[Start of section]

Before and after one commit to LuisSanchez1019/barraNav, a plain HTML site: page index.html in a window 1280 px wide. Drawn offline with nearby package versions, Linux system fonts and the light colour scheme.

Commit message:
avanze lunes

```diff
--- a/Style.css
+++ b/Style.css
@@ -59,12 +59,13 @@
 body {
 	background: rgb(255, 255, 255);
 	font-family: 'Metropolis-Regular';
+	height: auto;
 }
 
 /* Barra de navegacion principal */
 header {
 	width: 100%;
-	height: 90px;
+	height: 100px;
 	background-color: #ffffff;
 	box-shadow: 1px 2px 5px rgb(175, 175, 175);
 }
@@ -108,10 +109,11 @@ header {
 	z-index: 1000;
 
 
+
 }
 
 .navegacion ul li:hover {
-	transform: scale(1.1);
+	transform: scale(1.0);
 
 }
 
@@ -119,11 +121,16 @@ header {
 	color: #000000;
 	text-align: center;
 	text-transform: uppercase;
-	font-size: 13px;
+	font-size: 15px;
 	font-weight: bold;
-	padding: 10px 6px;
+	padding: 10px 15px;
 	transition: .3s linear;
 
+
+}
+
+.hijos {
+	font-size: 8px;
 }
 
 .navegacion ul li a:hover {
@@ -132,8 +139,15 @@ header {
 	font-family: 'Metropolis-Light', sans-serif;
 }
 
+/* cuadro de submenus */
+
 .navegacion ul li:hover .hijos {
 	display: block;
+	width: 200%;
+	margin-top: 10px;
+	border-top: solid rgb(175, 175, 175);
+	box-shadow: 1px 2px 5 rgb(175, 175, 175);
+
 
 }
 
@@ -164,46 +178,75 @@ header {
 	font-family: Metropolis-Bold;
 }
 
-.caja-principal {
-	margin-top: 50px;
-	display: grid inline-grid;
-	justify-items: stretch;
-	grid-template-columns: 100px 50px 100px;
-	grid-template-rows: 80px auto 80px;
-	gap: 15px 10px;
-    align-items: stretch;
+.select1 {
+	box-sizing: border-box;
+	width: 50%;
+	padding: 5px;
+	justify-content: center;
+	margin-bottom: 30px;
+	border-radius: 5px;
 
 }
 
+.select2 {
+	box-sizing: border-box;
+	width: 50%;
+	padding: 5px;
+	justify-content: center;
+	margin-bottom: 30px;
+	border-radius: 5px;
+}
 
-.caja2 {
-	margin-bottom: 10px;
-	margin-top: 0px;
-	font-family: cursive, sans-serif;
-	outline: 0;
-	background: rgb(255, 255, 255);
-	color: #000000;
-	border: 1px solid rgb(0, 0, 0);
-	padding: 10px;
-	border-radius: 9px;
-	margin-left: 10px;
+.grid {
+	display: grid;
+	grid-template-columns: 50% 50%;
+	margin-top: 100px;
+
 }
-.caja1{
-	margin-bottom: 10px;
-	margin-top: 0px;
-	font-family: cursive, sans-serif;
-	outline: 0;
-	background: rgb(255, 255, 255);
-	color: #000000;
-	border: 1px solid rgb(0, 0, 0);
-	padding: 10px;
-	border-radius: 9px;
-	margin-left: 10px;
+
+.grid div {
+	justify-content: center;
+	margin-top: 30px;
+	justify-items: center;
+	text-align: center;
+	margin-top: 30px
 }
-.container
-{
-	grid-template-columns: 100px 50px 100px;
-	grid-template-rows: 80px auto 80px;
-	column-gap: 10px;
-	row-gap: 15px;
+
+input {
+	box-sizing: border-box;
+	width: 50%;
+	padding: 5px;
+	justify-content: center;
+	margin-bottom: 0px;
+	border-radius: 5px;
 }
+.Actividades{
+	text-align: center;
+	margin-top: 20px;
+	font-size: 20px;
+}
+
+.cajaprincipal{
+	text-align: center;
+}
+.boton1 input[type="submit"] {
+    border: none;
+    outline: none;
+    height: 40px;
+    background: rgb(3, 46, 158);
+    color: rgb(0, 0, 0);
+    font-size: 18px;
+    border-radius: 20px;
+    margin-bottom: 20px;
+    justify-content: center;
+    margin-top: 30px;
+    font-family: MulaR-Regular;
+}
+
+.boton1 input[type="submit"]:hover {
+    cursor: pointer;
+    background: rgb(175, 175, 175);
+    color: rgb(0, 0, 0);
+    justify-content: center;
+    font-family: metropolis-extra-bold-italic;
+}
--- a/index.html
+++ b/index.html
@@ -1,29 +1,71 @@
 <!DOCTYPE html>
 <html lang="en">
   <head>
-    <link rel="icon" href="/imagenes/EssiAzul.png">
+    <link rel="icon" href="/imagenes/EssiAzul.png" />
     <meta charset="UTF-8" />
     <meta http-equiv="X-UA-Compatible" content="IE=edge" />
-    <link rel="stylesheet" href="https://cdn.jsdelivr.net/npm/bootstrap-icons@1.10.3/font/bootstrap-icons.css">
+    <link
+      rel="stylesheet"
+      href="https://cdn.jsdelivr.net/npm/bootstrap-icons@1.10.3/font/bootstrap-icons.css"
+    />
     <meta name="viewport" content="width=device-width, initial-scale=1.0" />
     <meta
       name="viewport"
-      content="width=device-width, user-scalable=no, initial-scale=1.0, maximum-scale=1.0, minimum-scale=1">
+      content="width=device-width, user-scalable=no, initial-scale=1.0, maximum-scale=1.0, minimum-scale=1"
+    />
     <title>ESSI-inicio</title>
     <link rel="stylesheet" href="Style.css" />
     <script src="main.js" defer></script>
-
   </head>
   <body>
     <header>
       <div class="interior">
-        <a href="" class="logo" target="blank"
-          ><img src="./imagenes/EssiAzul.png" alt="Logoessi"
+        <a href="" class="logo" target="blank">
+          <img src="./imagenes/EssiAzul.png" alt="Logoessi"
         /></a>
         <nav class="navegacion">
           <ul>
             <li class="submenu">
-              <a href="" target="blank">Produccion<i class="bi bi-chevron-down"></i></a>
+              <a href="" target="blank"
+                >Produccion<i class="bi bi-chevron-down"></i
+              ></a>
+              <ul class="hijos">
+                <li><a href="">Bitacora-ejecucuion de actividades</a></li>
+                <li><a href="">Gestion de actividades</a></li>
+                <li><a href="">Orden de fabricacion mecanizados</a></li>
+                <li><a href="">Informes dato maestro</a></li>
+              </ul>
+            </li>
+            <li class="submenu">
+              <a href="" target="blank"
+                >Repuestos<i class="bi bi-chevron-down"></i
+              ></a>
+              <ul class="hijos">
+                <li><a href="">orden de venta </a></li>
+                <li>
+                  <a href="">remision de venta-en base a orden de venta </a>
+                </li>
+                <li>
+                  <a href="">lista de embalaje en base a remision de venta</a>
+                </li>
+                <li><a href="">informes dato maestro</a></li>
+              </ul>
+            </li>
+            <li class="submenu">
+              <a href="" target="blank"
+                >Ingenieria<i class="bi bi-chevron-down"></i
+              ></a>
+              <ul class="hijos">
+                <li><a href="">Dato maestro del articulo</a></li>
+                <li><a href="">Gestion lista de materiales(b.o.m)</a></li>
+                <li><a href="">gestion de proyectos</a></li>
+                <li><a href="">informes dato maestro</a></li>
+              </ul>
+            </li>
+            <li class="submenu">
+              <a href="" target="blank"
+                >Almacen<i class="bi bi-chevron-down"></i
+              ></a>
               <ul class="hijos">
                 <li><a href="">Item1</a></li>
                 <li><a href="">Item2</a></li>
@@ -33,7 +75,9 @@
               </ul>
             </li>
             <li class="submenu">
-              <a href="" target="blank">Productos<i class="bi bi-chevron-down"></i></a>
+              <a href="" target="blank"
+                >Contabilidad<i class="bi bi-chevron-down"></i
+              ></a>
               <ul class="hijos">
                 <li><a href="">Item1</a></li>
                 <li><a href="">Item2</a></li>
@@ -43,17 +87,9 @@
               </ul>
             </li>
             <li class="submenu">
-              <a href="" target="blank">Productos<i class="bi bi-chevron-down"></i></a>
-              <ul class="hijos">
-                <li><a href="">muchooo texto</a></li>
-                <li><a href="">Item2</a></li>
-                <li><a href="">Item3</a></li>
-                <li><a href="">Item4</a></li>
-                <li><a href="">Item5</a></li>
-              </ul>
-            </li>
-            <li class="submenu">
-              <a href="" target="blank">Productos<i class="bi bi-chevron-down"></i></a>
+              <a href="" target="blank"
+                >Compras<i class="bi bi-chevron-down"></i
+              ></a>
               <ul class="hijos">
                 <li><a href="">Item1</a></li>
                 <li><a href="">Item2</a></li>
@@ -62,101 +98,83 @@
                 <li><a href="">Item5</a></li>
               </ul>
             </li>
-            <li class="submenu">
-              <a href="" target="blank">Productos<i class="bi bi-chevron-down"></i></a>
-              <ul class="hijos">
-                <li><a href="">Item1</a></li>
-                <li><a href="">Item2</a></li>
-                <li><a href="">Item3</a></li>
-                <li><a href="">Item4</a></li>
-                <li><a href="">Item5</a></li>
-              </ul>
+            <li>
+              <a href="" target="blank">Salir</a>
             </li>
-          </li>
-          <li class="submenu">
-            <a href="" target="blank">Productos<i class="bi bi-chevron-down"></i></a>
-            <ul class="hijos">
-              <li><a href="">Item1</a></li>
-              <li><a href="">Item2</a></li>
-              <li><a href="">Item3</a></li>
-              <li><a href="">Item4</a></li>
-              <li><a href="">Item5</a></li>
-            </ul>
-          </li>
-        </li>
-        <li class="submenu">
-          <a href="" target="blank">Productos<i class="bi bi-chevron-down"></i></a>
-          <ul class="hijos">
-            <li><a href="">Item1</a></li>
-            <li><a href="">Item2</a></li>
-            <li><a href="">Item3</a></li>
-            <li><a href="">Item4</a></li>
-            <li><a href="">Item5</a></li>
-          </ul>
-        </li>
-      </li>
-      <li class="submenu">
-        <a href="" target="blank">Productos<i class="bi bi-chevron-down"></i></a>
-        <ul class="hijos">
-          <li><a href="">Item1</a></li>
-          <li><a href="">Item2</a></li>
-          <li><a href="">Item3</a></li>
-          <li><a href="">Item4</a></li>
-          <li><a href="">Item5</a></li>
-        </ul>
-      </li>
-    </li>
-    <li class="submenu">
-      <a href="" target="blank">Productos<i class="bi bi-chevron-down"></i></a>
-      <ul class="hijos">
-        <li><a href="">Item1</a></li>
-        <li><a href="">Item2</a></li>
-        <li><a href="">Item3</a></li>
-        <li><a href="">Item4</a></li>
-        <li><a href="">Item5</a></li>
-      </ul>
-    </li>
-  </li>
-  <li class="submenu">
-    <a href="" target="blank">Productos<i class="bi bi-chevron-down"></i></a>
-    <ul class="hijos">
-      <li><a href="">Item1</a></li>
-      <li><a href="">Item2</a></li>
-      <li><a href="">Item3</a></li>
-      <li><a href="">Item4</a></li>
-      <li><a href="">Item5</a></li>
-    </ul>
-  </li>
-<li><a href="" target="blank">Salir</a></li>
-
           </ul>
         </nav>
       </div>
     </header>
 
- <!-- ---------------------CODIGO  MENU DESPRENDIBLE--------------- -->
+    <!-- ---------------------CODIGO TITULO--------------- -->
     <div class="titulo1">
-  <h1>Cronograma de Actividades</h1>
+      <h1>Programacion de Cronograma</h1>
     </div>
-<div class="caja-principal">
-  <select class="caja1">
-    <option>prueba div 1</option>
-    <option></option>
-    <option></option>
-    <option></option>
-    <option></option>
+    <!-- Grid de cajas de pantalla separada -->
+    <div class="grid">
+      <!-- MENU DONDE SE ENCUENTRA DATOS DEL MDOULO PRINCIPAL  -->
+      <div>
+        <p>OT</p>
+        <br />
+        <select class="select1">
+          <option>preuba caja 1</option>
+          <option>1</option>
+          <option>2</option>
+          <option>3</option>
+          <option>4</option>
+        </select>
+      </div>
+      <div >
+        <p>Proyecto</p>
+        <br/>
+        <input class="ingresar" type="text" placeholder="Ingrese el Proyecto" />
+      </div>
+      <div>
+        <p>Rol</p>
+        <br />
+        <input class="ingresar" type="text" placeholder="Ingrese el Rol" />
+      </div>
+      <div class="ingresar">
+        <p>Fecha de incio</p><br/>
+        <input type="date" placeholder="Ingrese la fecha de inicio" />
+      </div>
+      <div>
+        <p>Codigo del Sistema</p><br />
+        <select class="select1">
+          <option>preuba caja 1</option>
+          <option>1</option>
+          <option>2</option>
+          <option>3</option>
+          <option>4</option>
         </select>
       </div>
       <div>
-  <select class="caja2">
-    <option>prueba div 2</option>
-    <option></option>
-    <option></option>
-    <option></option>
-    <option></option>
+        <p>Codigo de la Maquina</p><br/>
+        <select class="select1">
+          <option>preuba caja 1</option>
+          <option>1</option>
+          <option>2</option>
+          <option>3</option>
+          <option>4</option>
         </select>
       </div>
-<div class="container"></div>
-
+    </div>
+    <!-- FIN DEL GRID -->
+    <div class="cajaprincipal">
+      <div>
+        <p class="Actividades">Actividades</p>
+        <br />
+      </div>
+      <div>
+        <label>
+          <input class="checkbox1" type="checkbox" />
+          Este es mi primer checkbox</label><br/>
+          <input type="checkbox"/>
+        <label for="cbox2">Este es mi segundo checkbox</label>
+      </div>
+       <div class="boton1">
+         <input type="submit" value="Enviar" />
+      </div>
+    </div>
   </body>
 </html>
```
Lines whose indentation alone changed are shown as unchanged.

[End of section]

▸ **Required action**:
Using the listing above, show every line that includes the string "Este".

▸ **Result of the exercise**:
+          Este es mi primer checkbox</label><br/>
+        <label for="cbox2">Este es mi segundo checkbox</label>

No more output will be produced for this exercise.